* WHAT YOU HAVE TO DO:
Search the data below for the string "background" and copy all lines where it shows up.

:: DATA ::

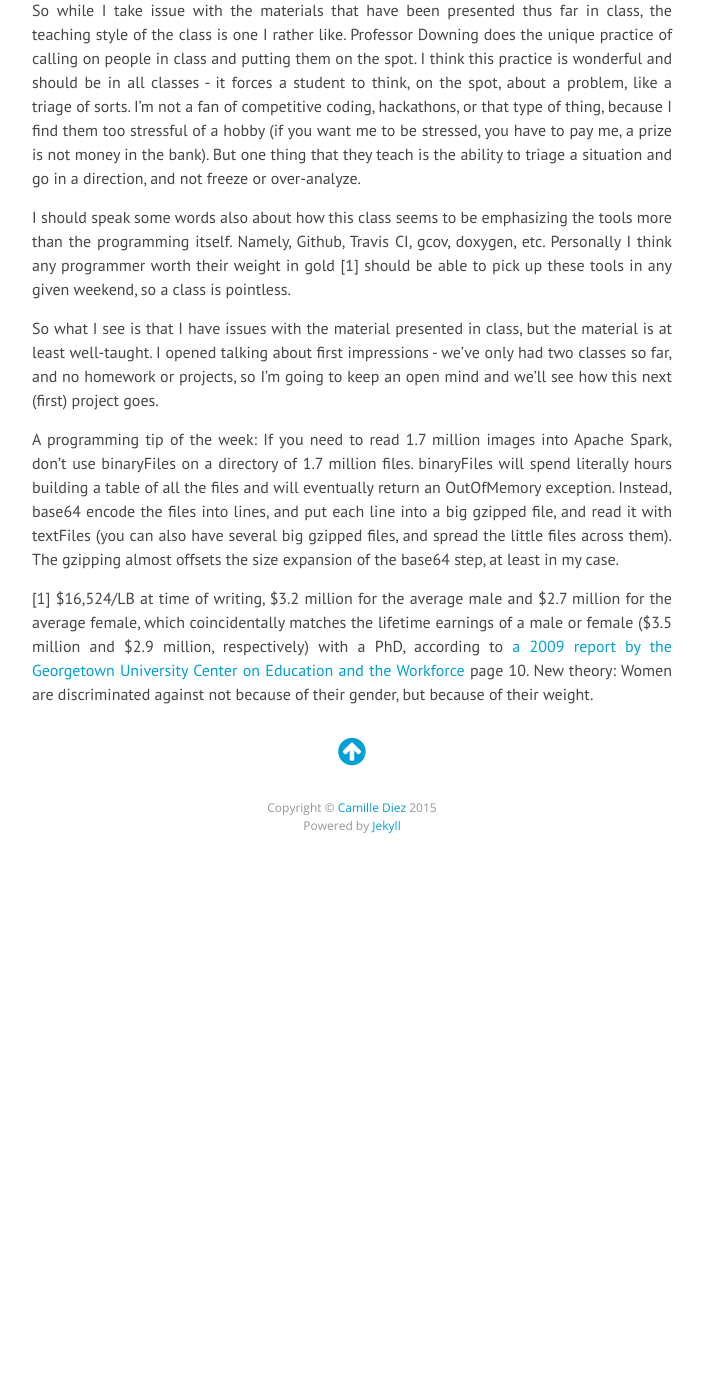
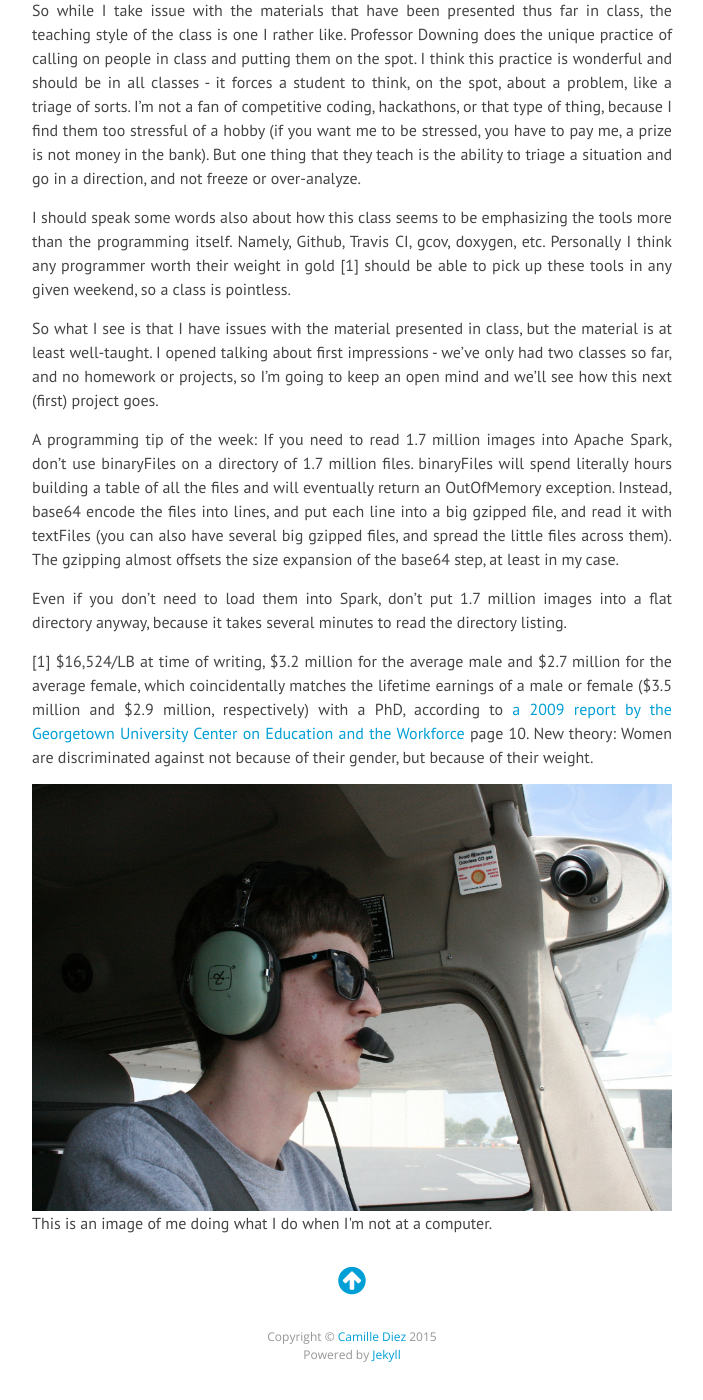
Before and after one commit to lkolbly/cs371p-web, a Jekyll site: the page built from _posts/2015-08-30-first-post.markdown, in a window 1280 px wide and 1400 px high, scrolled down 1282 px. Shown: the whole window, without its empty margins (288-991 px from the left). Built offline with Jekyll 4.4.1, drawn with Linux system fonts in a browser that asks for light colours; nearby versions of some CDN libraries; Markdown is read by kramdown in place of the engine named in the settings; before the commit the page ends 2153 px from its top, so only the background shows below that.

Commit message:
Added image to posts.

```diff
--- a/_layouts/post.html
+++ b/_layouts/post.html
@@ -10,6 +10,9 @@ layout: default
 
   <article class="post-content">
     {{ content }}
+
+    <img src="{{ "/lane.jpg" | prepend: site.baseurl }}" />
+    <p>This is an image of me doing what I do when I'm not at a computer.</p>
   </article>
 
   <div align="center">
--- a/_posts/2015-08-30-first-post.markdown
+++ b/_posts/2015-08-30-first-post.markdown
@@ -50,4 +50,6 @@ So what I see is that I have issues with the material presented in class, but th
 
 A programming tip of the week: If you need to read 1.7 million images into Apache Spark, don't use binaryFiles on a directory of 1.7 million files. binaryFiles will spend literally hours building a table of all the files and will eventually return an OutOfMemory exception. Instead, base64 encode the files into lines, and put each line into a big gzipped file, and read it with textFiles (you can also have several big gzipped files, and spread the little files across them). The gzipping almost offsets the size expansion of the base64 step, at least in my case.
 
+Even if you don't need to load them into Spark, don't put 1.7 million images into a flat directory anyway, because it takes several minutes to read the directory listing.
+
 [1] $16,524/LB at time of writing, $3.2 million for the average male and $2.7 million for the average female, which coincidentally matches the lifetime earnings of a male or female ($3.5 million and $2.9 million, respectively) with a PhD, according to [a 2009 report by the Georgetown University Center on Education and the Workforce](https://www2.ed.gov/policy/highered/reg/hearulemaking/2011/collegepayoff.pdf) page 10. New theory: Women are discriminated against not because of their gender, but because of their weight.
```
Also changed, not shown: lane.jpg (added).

:::
:: DATA ::

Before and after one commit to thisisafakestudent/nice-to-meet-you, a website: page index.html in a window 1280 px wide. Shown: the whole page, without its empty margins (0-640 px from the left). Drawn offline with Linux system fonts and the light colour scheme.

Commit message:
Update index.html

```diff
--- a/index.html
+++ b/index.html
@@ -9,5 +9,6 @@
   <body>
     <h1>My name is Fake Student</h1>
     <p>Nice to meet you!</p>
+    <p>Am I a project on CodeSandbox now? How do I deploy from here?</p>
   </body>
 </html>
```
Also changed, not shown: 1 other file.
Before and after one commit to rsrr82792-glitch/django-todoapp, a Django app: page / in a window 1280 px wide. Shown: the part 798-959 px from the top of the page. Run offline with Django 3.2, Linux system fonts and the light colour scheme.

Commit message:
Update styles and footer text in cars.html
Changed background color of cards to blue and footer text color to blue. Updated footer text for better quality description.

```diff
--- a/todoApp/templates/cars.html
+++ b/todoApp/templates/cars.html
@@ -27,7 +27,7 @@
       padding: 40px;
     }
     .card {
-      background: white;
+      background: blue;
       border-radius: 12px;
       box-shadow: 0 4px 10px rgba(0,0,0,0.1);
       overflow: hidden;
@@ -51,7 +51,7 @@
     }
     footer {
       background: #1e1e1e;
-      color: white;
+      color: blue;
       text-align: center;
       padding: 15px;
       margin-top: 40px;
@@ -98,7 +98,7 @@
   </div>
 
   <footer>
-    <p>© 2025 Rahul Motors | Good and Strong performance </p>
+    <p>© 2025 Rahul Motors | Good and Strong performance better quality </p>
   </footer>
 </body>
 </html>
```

:::

* TASK ANSWER:
Before and after one commit to lkolbly/cs371p-web, a Jekyll site: the page built from _posts/2015-08-30-first-post.markdown, in a window 1280 px wide and 1400 px high, scrolled down 1282 px. Shown: the whole window, without its empty margins (288-991 px from the left). Built offline with Jekyll 4.4.1, drawn with Linux system fonts in a browser that asks for light colours; nearby versions of some CDN libraries; Markdown is read by kramdown in place of the engine named in the settings; before the commit the page ends 2153 px from its top, so only the background shows below that.
Changed background color of cards to blue and footer text color to blue. Updated footer text for better quality description.
-      background: white;
+      background: blue;
       background: #1e1e1e;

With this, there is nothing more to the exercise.